»»

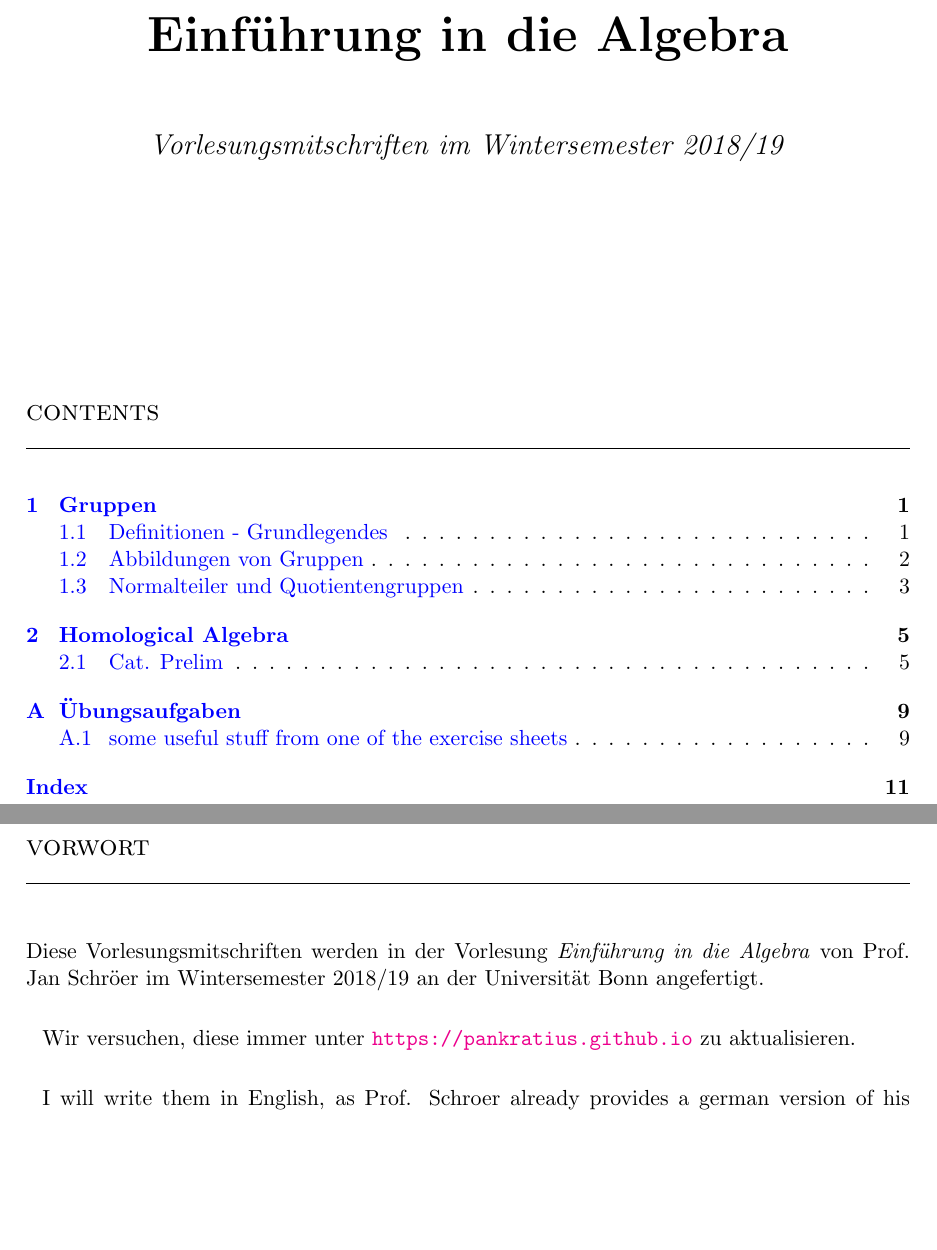
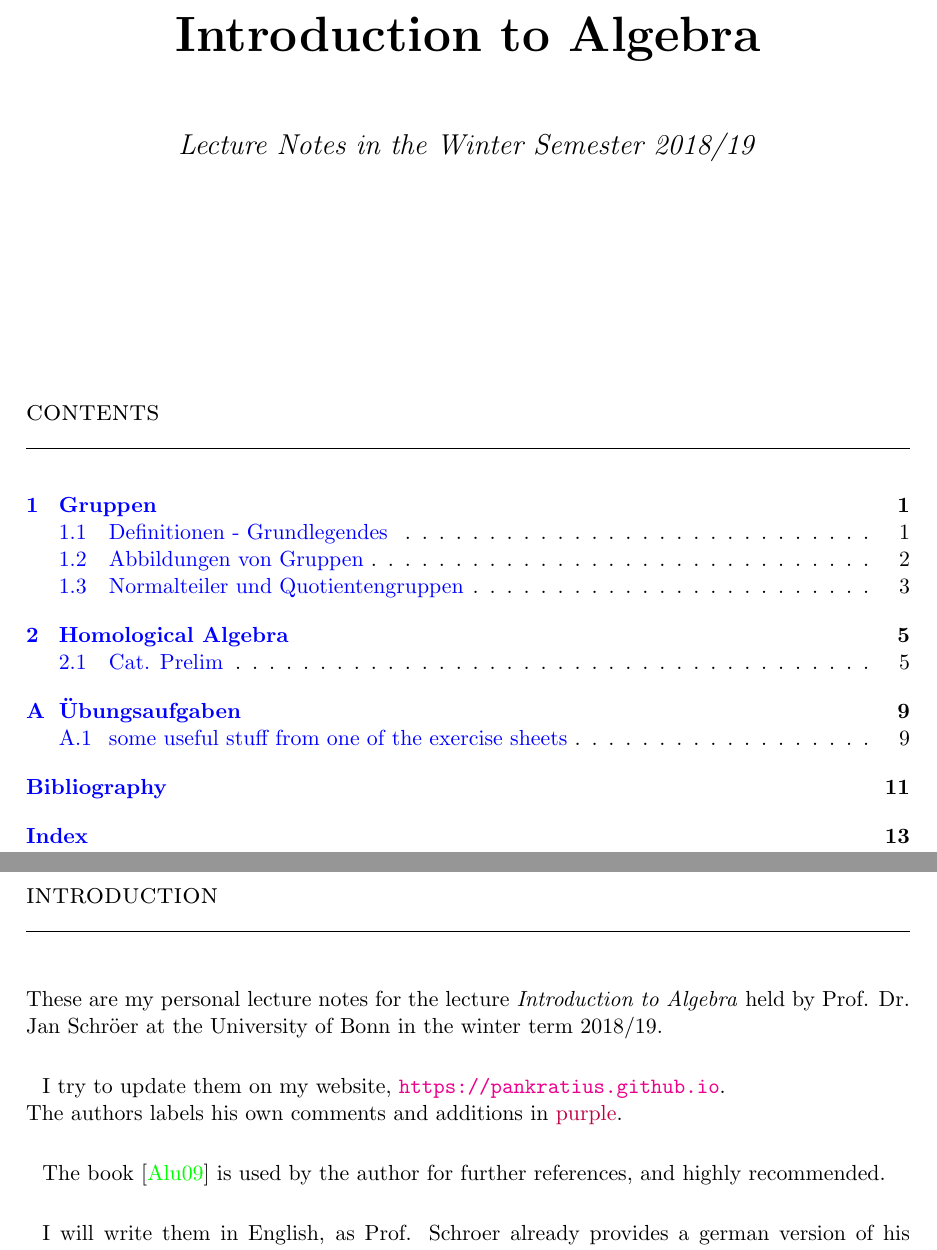
Before and after one commit to Pankratius/Vorlesungen, a LaTeX book (playground.tex, which reads einfalg/frontmatter.tex, einfalg/titlepage.tex): two parts of pages 1 and 3 of 15 before the commit and two parts of pages 1 and 3 of 17 after it, joined at a grey line, cut at the place of the change, the shorter picture padded with empty space. Compiled offline with pdfLaTeX.

Commit message:
made an english version

```diff
--- a/einfalg/frontmatter.tex
+++ b/einfalg/frontmatter.tex
@@ -1,5 +1,8 @@
-\chapter*{Vorwort}
-Diese Vorlesungsmitschriften werden in der Vorlesung \textit{Einführung in die Algebra} von Prof. Jan Schröer im Wintersemester 2018/19 an der Universität Bonn angefertigt.\par
-Wir versuchen, diese immer unter \url{https://pankratius.github.io} zu aktualisieren.
+\chapter*{Introduction}
+These are my personal lecture notes for the lecture \textit{Introduction to Algebra} held by Prof. Dr. Jan Schröer at the University of Bonn in the winter term 2018/19.\par
+I try to update them on my website, \url{https://pankratius.github.io}.\\
+The authors labels his own comments and additions in \textcolor{purple}{purple}.\par
+The book \cite{aluffi} is used by the author for further references, and highly recommended.
+
 
 I will write them in English, as Prof. Schroer already provides a german version of his lecture notes. In addition, the first two lectures are ommited, as they were only motivational, but my motivation to draw a lot of pictures is fairly limited.
--- a/einfalg/titlepage.tex
+++ b/einfalg/titlepage.tex
@@ -1,4 +1,4 @@
-\title{Einführung in die Algebra}
+\title{Introduction to Algebra}
 \pretitle{\pagestyle{empty}\begin{center}  \Huge \bfseries}
-	\renewcommand{\maketitlehookb}{\centering \Large  \textit{Vorlesungsmitschriften im Wintersemester 2018/19}}
+	\renewcommand{\maketitlehookb}{\centering \Large  \textit{Lecture Notes in the Winter Semester 2018/19}}
 \date{}
```
Also changed, not shown: EinfAlg_WS18.pdf.
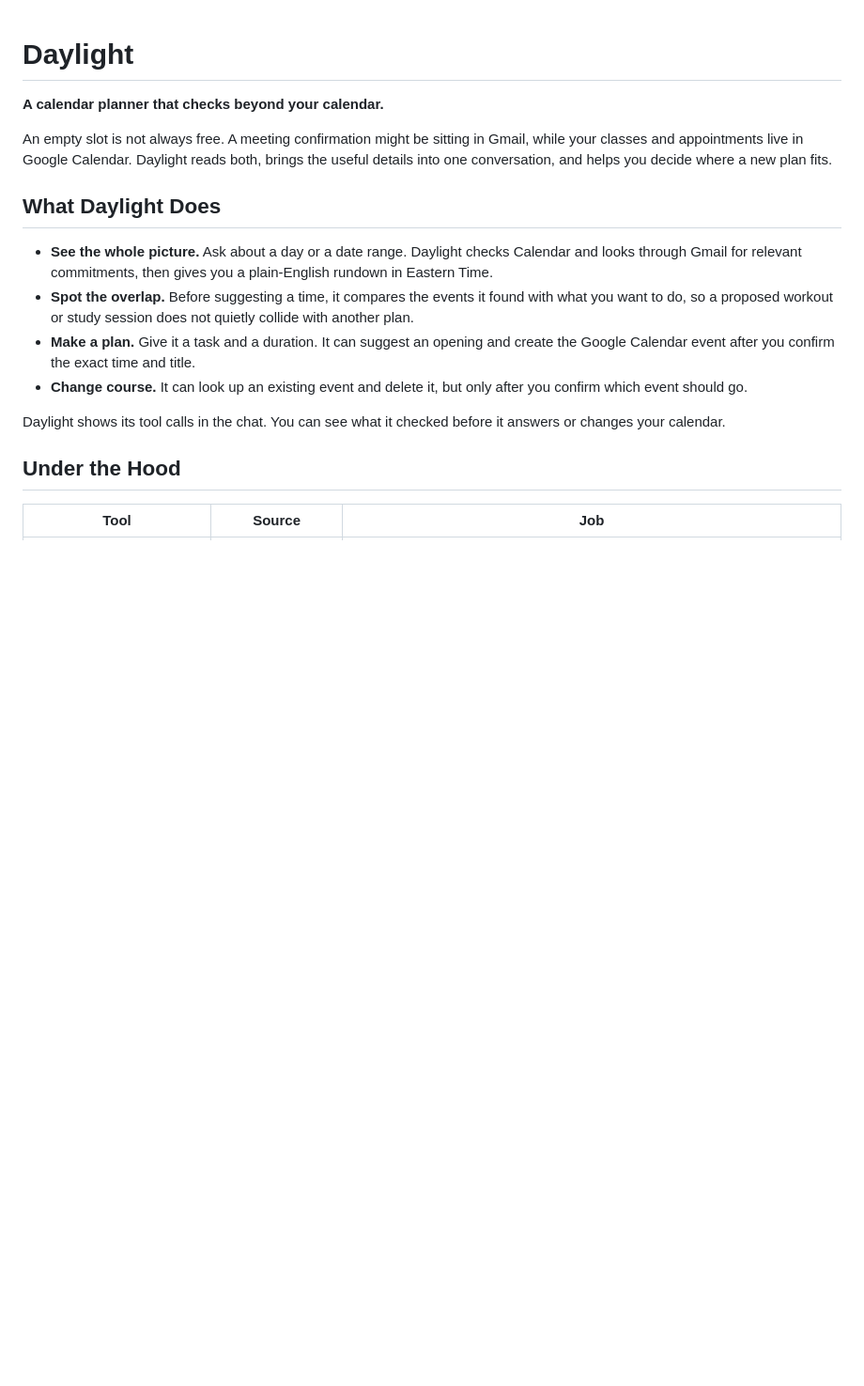
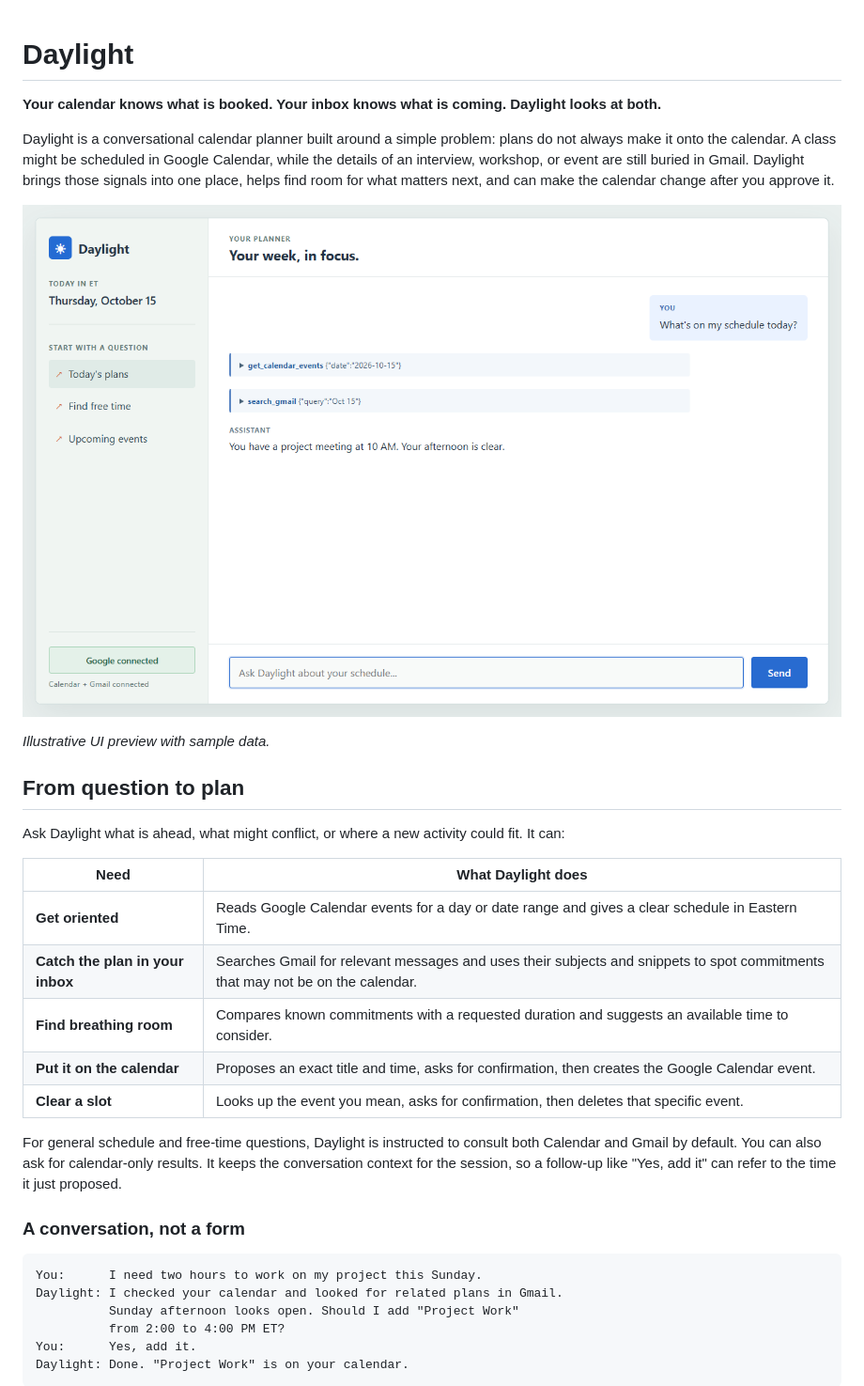
Before and after one commit to Arnavsmayan/daylight, a Markdown page: README.md, the part around the change printed below. Shown: that part at 94% size. Drawn GitHub-style; pictures changed too: assets/daylight-preview.png (added); blank space fills up the shorter version.

Commit message:
Expand Daylight project README

````diff
--- a/README.md
+++ b/README.md
@@ -1,18 +1,35 @@
 # Daylight
 
-**A calendar planner that checks beyond your calendar.**
+**Your calendar knows what is booked. Your inbox knows what is coming. Daylight looks at both.**
 
-An empty slot is not always free. A meeting confirmation might be sitting in Gmail, while your classes and appointments live in Google Calendar. Daylight reads both, brings the useful details into one conversation, and helps you decide where a new plan fits.
+Daylight is a conversational calendar planner built around a simple problem: plans do not always make it onto the calendar. A class might be scheduled in Google Calendar, while the details of an interview, workshop, or event are still buried in Gmail. Daylight brings those signals into one place, helps find room for what matters next, and can make the calendar change after you approve it.
 
-## What Daylight Does
+![Daylight planner interface with sample conversation and visible tool calls](assets/daylight-preview.png)
 
-- **See the whole picture.** Ask about a day or a date range. Daylight checks Calendar and looks through Gmail for relevant commitments, then gives you a plain-English rundown in Eastern Time.
-- **Spot the overlap.** Before suggesting a time, it compares the events it found with what you want to do, so a proposed workout or study session does not quietly collide with another plan.
-- **Make a plan.** Give it a task and a duration. It can suggest an opening and create the Google Calendar event after you confirm the exact time and title.
-- **Change course.** It can look up an existing event and delete it, but only after you confirm which event should go.
+*Illustrative UI preview with sample data.*
 
-Daylight shows its tool calls in the chat. You can see what it checked before it answers or changes your calendar.
+## From question to plan
 
-## Under the Hood
+Ask Daylight what is ahead, what might conflict, or where a new activity could fit. It can:
 
-| Tool | Source | Job |
+| Need | What Daylight does |
+| --- | --- |
+| **Get oriented** | Reads Google Calendar events for a day or date range and gives a clear schedule in Eastern Time. |
+| **Catch the plan in your inbox** | Searches Gmail for relevant messages and uses their subjects and snippets to spot commitments that may not be on the calendar. |
+| **Find breathing room** | Compares known commitments with a requested duration and suggests an available time to consider. |
+| **Put it on the calendar** | Proposes an exact title and time, asks for confirmation, then creates the Google Calendar event. |
+| **Clear a slot** | Looks up the event you mean, asks for confirmation, then deletes that specific event. |
+
+For general schedule and free-time questions, Daylight is instructed to consult both Calendar and Gmail by default. You can also ask for calendar-only results. It keeps the conversation context for the session, so a follow-up like "Yes, add it" can refer to the time it just proposed.
+
+### A conversation, not a form
+
+```text
+You:      I need two hours to work on my project this Sunday.
+Daylight: I checked your calendar and looked for related plans in Gmail.
+          Sunday afternoon looks open. Should I add "Project Work"
+          from 2:00 to 4:00 PM ET?
+You:      Yes, add it.
+Daylight: Done. "Project Work" is on your calendar.
+```
+
````
Also changed, not shown: other parts of README.md (+38 -8 lines).
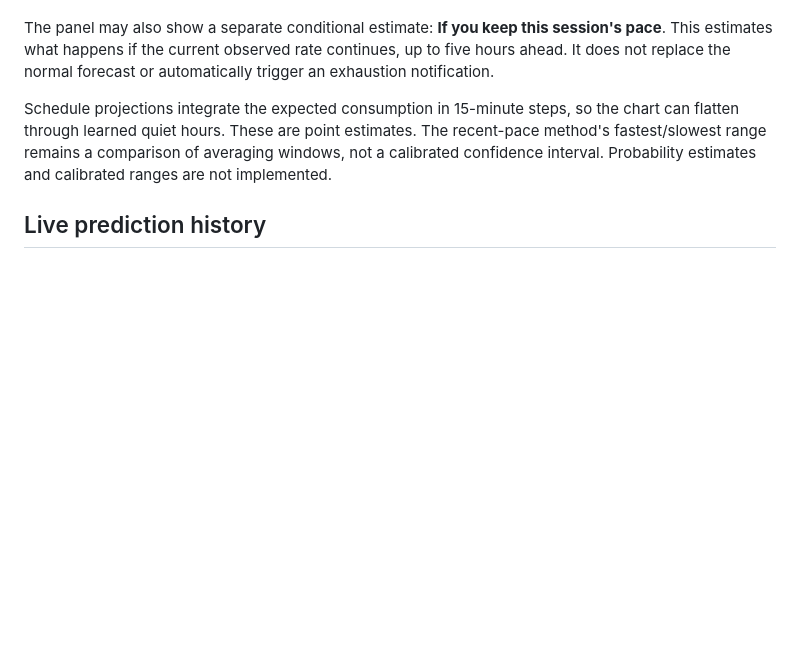
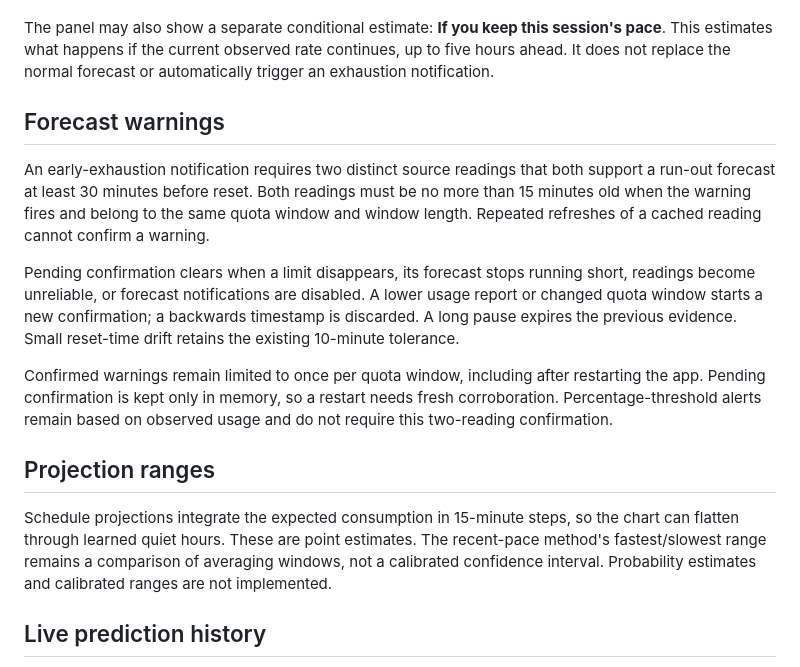
Before and after one commit to coreyhaines31/fuelgauge, a Markdown page: docs/forecasting.md, the part around the change. Drawn GitHub-style; blank space fills up the shorter version.

```diff
--- a/docs/forecasting.md
+++ b/docs/forecasting.md
@@ -25,6 +25,16 @@ These bars are the usual hourly averages before recent-activity and session adju
 **Recent workload** compares actual consumption with the usual pattern over known hours from the last three days. It needs at least 12 comparable hours and one percentage point of expected usage. The displayed ratio is uncapped: for example, activity can be 3× usual while the forecast adjustment is limited to 2×. When the current forecast is not using the schedule, the view identifies this as a historical comparison. Neither the hourly evidence counts nor workload ratios are confidence estimates.
 
 The panel may also show a separate conditional estimate: **If you keep this session's pace**. This estimates what happens if the current observed rate continues, up to five hours ahead. It does not replace the normal forecast or automatically trigger an exhaustion notification.
+
+## Forecast warnings
+
+An early-exhaustion notification requires two distinct source readings that both support a run-out forecast at least 30 minutes before reset. Both readings must be no more than 15 minutes old when the warning fires and belong to the same quota window and window length. Repeated refreshes of a cached reading cannot confirm a warning.
+
+Pending confirmation clears when a limit disappears, its forecast stops running short, readings become unreliable, or forecast notifications are disabled. A lower usage report or changed quota window starts a new confirmation; a backwards timestamp is discarded. A long pause expires the previous evidence. Small reset-time drift retains the existing 10-minute tolerance.
+
+Confirmed warnings remain limited to once per quota window, including after restarting the app. Pending confirmation is kept only in memory, so a restart needs fresh corroboration. Percentage-threshold alerts remain based on observed usage and do not require this two-reading confirmation.
+
+## Projection ranges
 
 Schedule projections integrate the expected consumption in 15-minute steps, so the chart can flatten through learned quiet hours. These are point estimates. The recent-pace method's fastest/slowest range remains a comparison of averaging windows, not a calibrated confidence interval. Probability estimates and calibrated ranges are not implemented.
 
```
Also changed, not shown: README.md (+1 -1 lines).
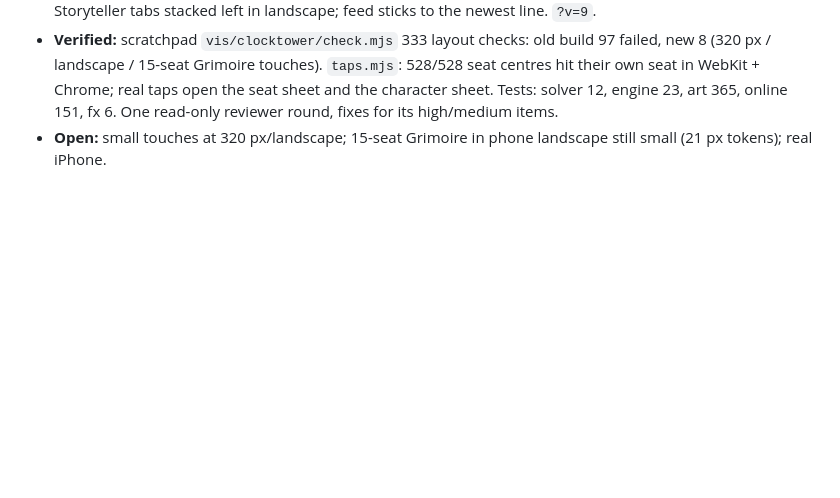
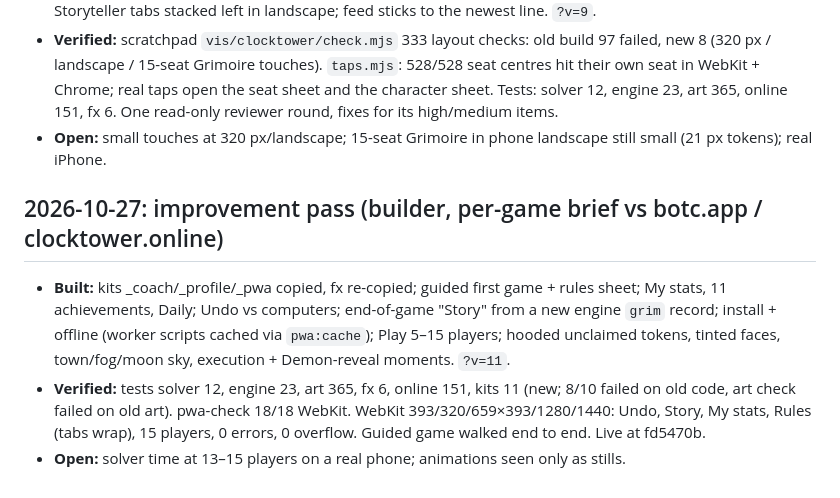
Before and after one commit to TimothyHadfield/clocktower, a Markdown page: chat.md, the part around the change. Drawn GitHub-style; blank space fills up the shorter version.

```diff
--- a/chat.md
+++ b/chat.md
@@ -76,3 +76,8 @@
 - **Built:** circle fills the height on laptop/landscape (size-container grids); phone Play is one column (circle, slim character card that opens the full ability, vote box, log); ring sizes in cqmin; oval Grimoire; crowd marks placed by seat side (`lft`/`rgt`/`vt`); higher font floors; Grimoire reminders laid out in rows on diagonals; Storyteller tabs stacked left in landscape; feed sticks to the newest line. `?v=9`.
 - **Verified:** scratchpad `vis/clocktower/check.mjs` 333 layout checks: old build 97 failed, new 8 (320 px / landscape / 15-seat Grimoire touches). `taps.mjs`: 528/528 seat centres hit their own seat in WebKit + Chrome; real taps open the seat sheet and the character sheet. Tests: solver 12, engine 23, art 365, online 151, fx 6. One read-only reviewer round, fixes for its high/medium items.
 - **Open:** small touches at 320 px/landscape; 15-seat Grimoire in phone landscape still small (21 px tokens); real iPhone.
+
+## 2026-10-27: improvement pass (builder, per-game brief vs botc.app / clocktower.online)
+- **Built:** kits _coach/_profile/_pwa copied, fx re-copied; guided first game + rules sheet; My stats, 11 achievements, Daily; Undo vs computers; end-of-game "Story" from a new engine `grim` record; install + offline (worker scripts cached via `pwa:cache`); Play 5–15 players; hooded unclaimed tokens, tinted faces, town/fog/moon sky, execution + Demon-reveal moments. `?v=11`.
+- **Verified:** tests solver 12, engine 23, art 365, fx 6, online 151, kits 11 (new; 8/10 failed on old code, art check failed on old art). pwa-check 18/18 WebKit. WebKit 393/320/659×393/1280/1440: Undo, Story, My stats, Rules (tabs wrap), 15 players, 0 errors, 0 overflow. Guided game walked end to end. Live at fd5470b.
+- **Open:** solver time at 13–15 players on a real phone; animations seen only as stills.
```
Also changed, not shown: progress.md (+13 -2 lines).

««

● Task item
Pull out all lines of the data with the string "sample".

● Exercise result
+![Daylight planner interface with sample conversation and visible tool calls](assets/daylight-preview.png)
+*Illustrative UI preview with sample data.*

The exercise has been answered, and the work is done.